With enhanced ambience in mind, Sherwin-Williams Aerospace recently introduced Jet Suede, a two-component urethane topcoat that looks and feels good. It delivers a textured surface that’s easily cleaned and is a cost-efficient alternative to leather and fabrics.
Voisin comments: “The product sits alongside JetFlex Elite, which offers colours responsive to LED lighting. These coatings create a subtle glow with highlights and coloured shadows not seen with other coatings.”
Ambience is key to comfort
The outlook is similar at AkzoNobel, where John Griffin says: “Cabin ambience is key to passengers’ comfort and trust. We’ve done a lot of work on colours, but lighting and painted surfaces also have a key role in enhancing light diffusion.
“We’ve developed a new-generation paint range with a very smooth texture; it’s been adopted by many OEMs as their standard finish. Meanwhile, our Intura soft-touch films provide a luxurious feel while still meeting stringent requirements for flame retardance, cleanability and chemical resistance.”
Given its slightly different portfolio, Adhetec approaches cabin ambience from another angle, but one nonetheless based, according to Nathalie Kujawa, on the belief that passenger experience begins with feeling good. “It’s the feelings you have on a journey that make you want to travel again.

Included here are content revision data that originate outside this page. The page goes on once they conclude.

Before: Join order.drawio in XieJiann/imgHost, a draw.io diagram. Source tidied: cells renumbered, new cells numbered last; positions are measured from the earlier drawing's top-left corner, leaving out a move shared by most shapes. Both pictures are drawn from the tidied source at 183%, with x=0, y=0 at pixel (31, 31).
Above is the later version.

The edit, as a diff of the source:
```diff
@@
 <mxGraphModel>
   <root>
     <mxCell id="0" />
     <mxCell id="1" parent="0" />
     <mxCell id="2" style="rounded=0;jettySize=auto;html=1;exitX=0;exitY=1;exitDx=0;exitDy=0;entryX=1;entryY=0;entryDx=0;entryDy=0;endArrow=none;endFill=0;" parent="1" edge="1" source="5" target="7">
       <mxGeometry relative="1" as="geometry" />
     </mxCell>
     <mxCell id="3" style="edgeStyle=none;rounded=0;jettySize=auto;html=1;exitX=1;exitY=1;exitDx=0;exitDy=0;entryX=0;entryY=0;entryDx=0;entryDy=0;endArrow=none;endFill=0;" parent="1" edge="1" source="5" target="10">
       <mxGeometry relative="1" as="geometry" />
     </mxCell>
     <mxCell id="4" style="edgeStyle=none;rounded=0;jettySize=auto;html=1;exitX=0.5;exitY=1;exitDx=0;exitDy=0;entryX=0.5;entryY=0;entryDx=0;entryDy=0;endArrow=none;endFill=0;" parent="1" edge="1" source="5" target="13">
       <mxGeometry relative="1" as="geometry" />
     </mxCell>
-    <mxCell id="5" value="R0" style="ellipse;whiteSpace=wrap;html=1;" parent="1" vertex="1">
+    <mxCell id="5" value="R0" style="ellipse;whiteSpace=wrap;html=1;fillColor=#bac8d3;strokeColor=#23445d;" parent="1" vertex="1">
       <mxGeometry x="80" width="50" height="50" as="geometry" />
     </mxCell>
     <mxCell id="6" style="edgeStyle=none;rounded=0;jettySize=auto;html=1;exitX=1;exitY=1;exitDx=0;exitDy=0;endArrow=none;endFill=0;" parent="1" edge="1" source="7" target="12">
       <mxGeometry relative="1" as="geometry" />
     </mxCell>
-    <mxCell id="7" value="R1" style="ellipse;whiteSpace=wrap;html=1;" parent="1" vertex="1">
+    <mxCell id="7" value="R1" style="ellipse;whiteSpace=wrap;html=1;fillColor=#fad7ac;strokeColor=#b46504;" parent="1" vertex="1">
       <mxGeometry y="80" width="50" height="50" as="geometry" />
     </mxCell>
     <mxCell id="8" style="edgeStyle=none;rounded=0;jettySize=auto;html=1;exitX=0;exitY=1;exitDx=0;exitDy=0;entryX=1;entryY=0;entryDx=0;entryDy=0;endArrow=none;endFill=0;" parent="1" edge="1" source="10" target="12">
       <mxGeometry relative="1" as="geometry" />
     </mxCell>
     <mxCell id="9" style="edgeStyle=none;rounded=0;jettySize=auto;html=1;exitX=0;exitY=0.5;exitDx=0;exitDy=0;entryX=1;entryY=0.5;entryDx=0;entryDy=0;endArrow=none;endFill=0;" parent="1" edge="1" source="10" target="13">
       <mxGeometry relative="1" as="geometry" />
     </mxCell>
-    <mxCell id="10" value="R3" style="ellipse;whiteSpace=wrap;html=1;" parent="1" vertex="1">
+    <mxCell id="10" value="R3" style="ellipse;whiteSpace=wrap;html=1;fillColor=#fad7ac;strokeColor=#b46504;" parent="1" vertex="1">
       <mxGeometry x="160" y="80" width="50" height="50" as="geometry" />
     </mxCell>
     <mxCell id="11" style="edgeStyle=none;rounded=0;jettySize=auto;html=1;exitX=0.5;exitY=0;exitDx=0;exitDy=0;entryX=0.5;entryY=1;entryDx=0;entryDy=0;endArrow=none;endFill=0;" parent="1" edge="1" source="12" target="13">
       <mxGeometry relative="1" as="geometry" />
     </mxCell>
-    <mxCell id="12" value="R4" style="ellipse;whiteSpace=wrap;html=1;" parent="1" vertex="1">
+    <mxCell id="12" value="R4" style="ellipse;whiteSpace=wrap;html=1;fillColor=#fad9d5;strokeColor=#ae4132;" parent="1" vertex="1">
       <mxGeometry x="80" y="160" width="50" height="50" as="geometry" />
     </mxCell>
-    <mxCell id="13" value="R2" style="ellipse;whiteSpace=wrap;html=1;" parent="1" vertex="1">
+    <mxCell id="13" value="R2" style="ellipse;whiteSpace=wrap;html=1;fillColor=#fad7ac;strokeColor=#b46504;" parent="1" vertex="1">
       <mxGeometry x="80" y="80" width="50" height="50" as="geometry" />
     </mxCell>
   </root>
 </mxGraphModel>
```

Of course, Covid-19 has changed how we travel, and our perception of hygiene, yet it is possible to combine a design promoting a favourable ambience with safety.
“On that basis, we’re adding Adheskin decorative foil to our laminate range. It uses Pylote’s antimicrobial technology and satisfies requirements for aesthetics, personalisation, design versatility and safety.”

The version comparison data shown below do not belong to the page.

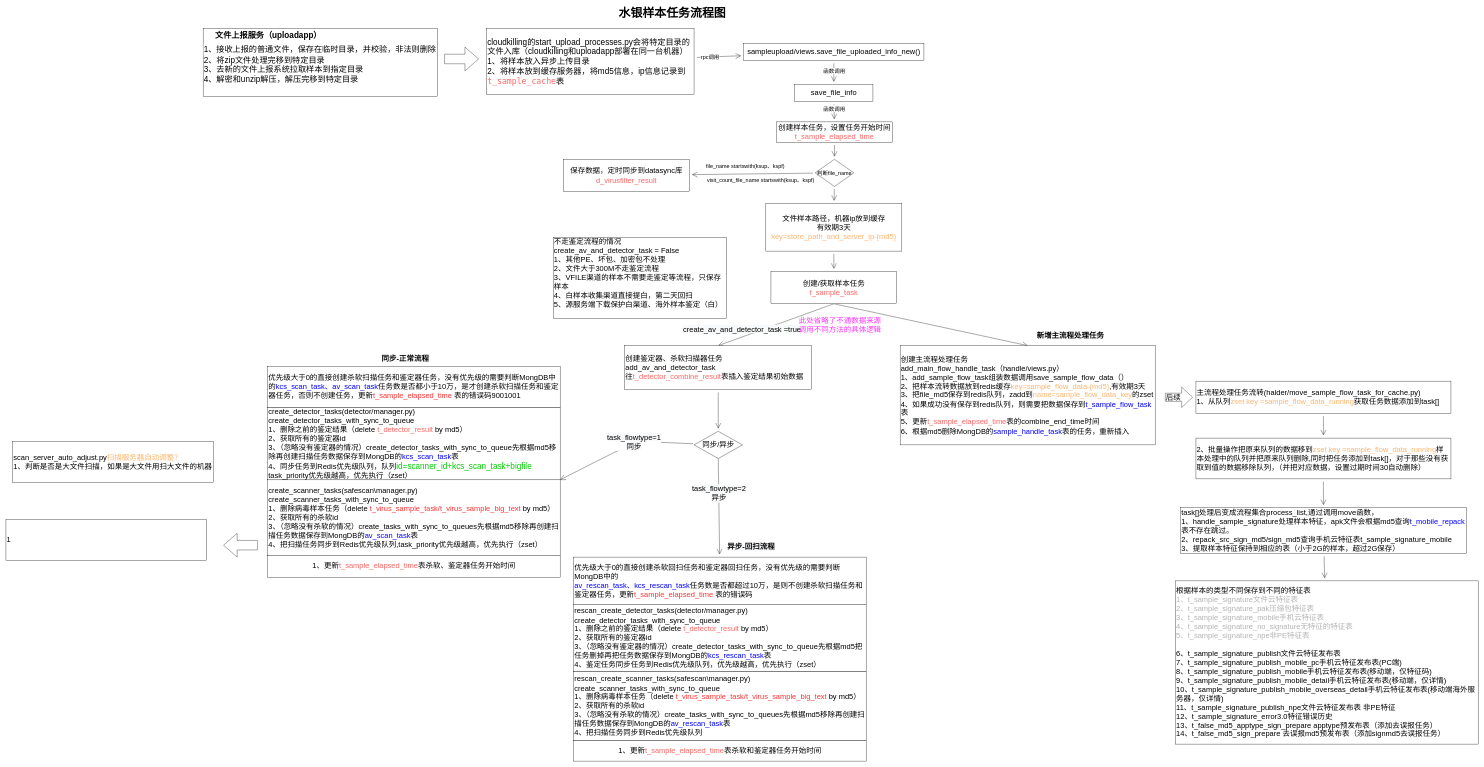
The draw.io diagram src/Untitled Diagram.drawio in liuhuihui01/design_model, before the edit. Source tidied: cells renumbered, new cells numbered last; positions are measured from the earlier drawing's top-left corner, leaving out a move shared by most shapes. Both pictures are drawn from the tidied source at 34%, with x=0, y=0 at pixel (6, 10).
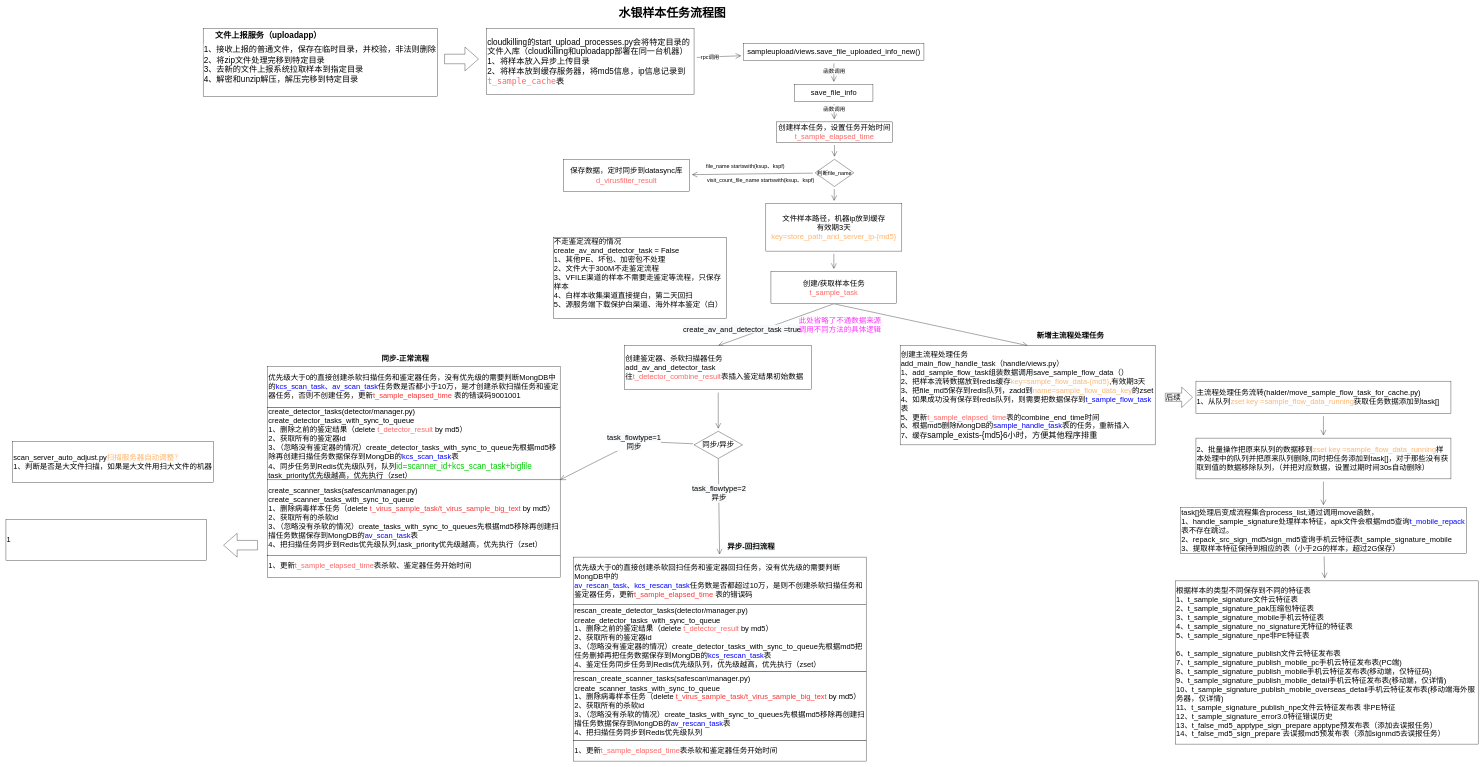
After the change.

Unchanged cells that the change refers to:
```xml
<mxCell id="39" style="group;" parent="38" vertex="1">
  <mxGeometry y="140" width="860" height="460" as="geometry" />
</mxCell>
<mxCell id="46" style="group;" parent="45" vertex="1">
  <mxGeometry y="119.6" width="860" height="500.4" as="geometry" />
</mxCell>
```

Diff of the diagram source:
```diff
@@
-    <mxCell id="25" value="创建主流程处理任务&lt;br&gt;add_main_flow_handle_task（handle/views.py）&lt;br&gt;1、add_sample_flow_task组装数据调用save_sample_flow_data（）&lt;br&gt;2、把样本流转数据放到redis缓存&lt;font color=&quot;#ffb570&quot;&gt;key=sample_flow_data-{md5}&lt;/font&gt;,有效期3天&lt;br&gt;3、把file_md5保存到redis队列，zadd到&lt;font color=&quot;#ffb570&quot;&gt;name=sample_flow_data_key&lt;/font&gt;的zset&lt;br&gt;4、如果成功没有保存到redis队列，则需要把数据保存到&lt;font color=&quot;#0000ff&quot;&gt;t_sample_flow_task&lt;/font&gt;表&lt;br&gt;5、更新&lt;font color=&quot;#ff6666&quot;&gt;t_sample_elapsed_time&lt;/font&gt;表的combine_end_time时间&lt;br&gt;6、根据md5删除MongDB的&lt;font color=&quot;#0000ff&quot;&gt;sample_handle_task&lt;/font&gt;表的任务，重新插入" style="rounded=0;whiteSpace=wrap;html=1;hachureGap=4;fontSize=22;align=left;" parent="1" vertex="1">
+    <mxCell id="25" value="创建主流程处理任务&lt;br&gt;add_main_flow_handle_task（handle/views.py）&lt;br&gt;1、add_sample_flow_task组装数据调用save_sample_flow_data（）&lt;br&gt;2、把样本流转数据放到redis缓存&lt;font color=&quot;#ffb570&quot;&gt;key=sample_flow_data-{md5}&lt;/font&gt;,有效期3天&lt;br&gt;3、把file_md5保存到redis队列，zadd到&lt;font color=&quot;#ffb570&quot;&gt;name=sample_flow_data_key&lt;/font&gt;的zset&lt;br&gt;4、如果成功没有保存到redis队列，则需要把数据保存到&lt;font color=&quot;#0000ff&quot;&gt;t_sample_flow_task&lt;/font&gt;表&lt;br&gt;5、更新&lt;font color=&quot;#ff6666&quot;&gt;t_sample_elapsed_time&lt;/font&gt;表的combine_end_time时间&lt;br&gt;6、根据md5删除MongDB的&lt;font color=&quot;#0000ff&quot;&gt;sample_handle_task&lt;/font&gt;表的任务，重新插入&lt;br&gt;7、缓存&lt;font style=&quot;font-size: 24px ; background-color: rgb(255 , 255 , 255)&quot;&gt;sample_exists-{md5}6小时，方便其他程序排重&lt;/font&gt;" style="rounded=0;whiteSpace=wrap;html=1;hachureGap=4;fontSize=22;align=left;" parent="1" vertex="1">
       <mxGeometry x="2630" y="988" width="750" height="292" as="geometry" />
     </mxCell>
@@
-    <mxCell id="43" value="1、更新&lt;font color=&quot;#ff6666&quot;&gt;t_sample_elapsed_time&lt;/font&gt;表杀软和鉴定器任务开始时间" style="rounded=0;whiteSpace=wrap;html=1;hachureGap=4;fontFamily=Helvetica;fontSize=22;fontColor=#000000;align=center;" parent="39" vertex="1">
+    <mxCell id="43" value="1、更新&lt;font color=&quot;#ff6666&quot;&gt;t_sample_elapsed_time&lt;/font&gt;表杀软和鉴定器任务开始时间" style="rounded=0;whiteSpace=wrap;html=1;hachureGap=4;fontFamily=Helvetica;fontSize=22;fontColor=#000000;align=left;" parent="39" vertex="1">
       <mxGeometry y="400" width="860" height="60" as="geometry" />
     </mxCell>
@@
-    <mxCell id="50" value="1、更新&lt;font color=&quot;#ff6666&quot;&gt;t_sample_elapsed_time&lt;/font&gt;表杀软、鉴定器任务开始时间" style="rounded=0;whiteSpace=wrap;html=1;hachureGap=4;fontFamily=Helvetica;fontSize=22;fontColor=#000000;align=center;" parent="46" vertex="1">
+    <mxCell id="50" value="1、更新&lt;font color=&quot;#ff6666&quot;&gt;t_sample_elapsed_time&lt;/font&gt;表杀软、鉴定器任务开始时间" style="rounded=0;whiteSpace=wrap;html=1;hachureGap=4;fontFamily=Helvetica;fontSize=22;fontColor=#000000;align=left;" parent="46" vertex="1">
       <mxGeometry y="435.1" width="860" height="65.3" as="geometry" />
     </mxCell>
@@
-    <mxCell id="57" value="2、批量操作把原来队列的数据移到&lt;font color=&quot;#ffb570&quot;&gt;zset key =sample_flow_data_running&lt;/font&gt;样本处理中的队列并把原来队列删除,同时把任务添加到task[]，对于那些没有获取到值的数据移除队列，（并把对应数据，设置过期时间30自动删除）" style="rounded=0;whiteSpace=wrap;html=1;hachureGap=4;fontSize=22;align=left;" parent="1" vertex="1">
+    <mxCell id="57" value="2、批量操作把原来队列的数据移到&lt;font color=&quot;#ffb570&quot;&gt;zset key =sample_flow_data_running&lt;/font&gt;样本处理中的队列并把原来队列删除,同时把任务添加到task[]，对于那些没有获取到值的数据移除队列，（并把对应数据，设置过期时间30s自动删除）" style="rounded=0;whiteSpace=wrap;html=1;hachureGap=4;fontSize=22;align=left;" parent="1" vertex="1">
       <mxGeometry x="3500" y="1260" width="750" height="120" as="geometry" />
     </mxCell>
@@
-    <mxCell id="60" value="根据样本的类型不同保存到不同的特征表&lt;br&gt;&lt;font color=&quot;#b3b3b3&quot;&gt;1、t_sample_signature文件云特征表&lt;br&gt;2、t_sample_signature_pak压缩包特征表&lt;br&gt;3、t_sample_signature_mobile手机云特征表&lt;br&gt;4、t_sample_signature_no_signature无特征的特征表&lt;br&gt;5、t_sample_signature_npe非PE特征表&lt;/font&gt;&lt;br&gt;&lt;br&gt;6、t_sample_signature_publish文件云特征发布表&lt;br&gt;7、t_sample_signature_publish_mobile_pc手机云特征发布表(PC端)&lt;br&gt;8、t_sample_signature_publish_mobile手机云特征发布表(移动端，仅特征码)&lt;br&gt;9、t_sample_signature_publish_mobile_detail手机云特征发布表(移动端，仅详情)&lt;br&gt;10、t_sample_signature_publish_mobile_overseas_detail手机云特征发布表(移动端海外服务器，仅详情)&lt;br&gt;11、t_sample_signature_publish_npe文件云特征发布表 非PE特征&lt;br&gt;12、t_sample_signature_error3.0特征错误历史&lt;br&gt;13、t_false_md5_apptype_sign_prepare apptype预发布表（添加去误报任务）&lt;br&gt;14、t_false_md5_sign_prepare 去误报md5预发布表（添加signmd5去误报任务）" style="rounded=0;whiteSpace=wrap;html=1;hachureGap=4;fontSize=22;align=left;" parent="1" vertex="1">
+    <mxCell id="60" value="根据样本的类型不同保存到不同的特征表&lt;br&gt;1、t_sample_signature文件云特征表&lt;br&gt;2、t_sample_signature_pak压缩包特征表&lt;br&gt;3、t_sample_signature_mobile手机云特征表&lt;br&gt;4、t_sample_signature_no_signature无特征的特征表&lt;br&gt;5、t_sample_signature_npe非PE特征表&lt;br&gt;&lt;br&gt;6、t_sample_signature_publish文件云特征发布表&lt;br&gt;7、t_sample_signature_publish_mobile_pc手机云特征发布表(PC端)&lt;br&gt;8、t_sample_signature_publish_mobile手机云特征发布表(移动端，仅特征码)&lt;br&gt;9、t_sample_signature_publish_mobile_detail手机云特征发布表(移动端，仅详情)&lt;br&gt;10、t_sample_signature_publish_mobile_overseas_detail手机云特征发布表(移动端海外服务器，仅详情)&lt;br&gt;11、t_sample_signature_publish_npe文件云特征发布表 非PE特征&lt;br&gt;12、t_sample_signature_error3.0特征错误历史&lt;br&gt;13、t_false_md5_apptype_sign_prepare apptype预发布表（添加去误报任务）&lt;br&gt;14、t_false_md5_sign_prepare 去误报md5预发布表（添加signmd5去误报任务）" style="rounded=0;whiteSpace=wrap;html=1;hachureGap=4;fontSize=22;align=left;" parent="1" vertex="1">
       <mxGeometry x="3440" y="1680" width="890" height="480" as="geometry" />
     </mxCell>
```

Kujawa hints at the changing expectations of an emerging market where the traditional values of passenger experience remain, but with the critical addition of enhanced hygiene. AkzoNobel is observing a similar trend and is also not alone in subjecting existing products to enhanced testing in light of Covid-19.
“Since March, our liquid cabin range has been laboratory tested under harsher conditions than normal,” asserts Griffin.
Looking ahead, he echoes the industry’s sentiment. “The OEMs and equipment manufacturers are expecting a lot. In the short term this means coated surfaces will have to resist regular cleaning, retaining their appearance.
“In the medium term, it is probable that all cabin surfaces will need to demonstrate enhanced ‘hygiene performance’, but the new materials and additives required to achieve this will need to be qualified to aviation requirements and that will take time.”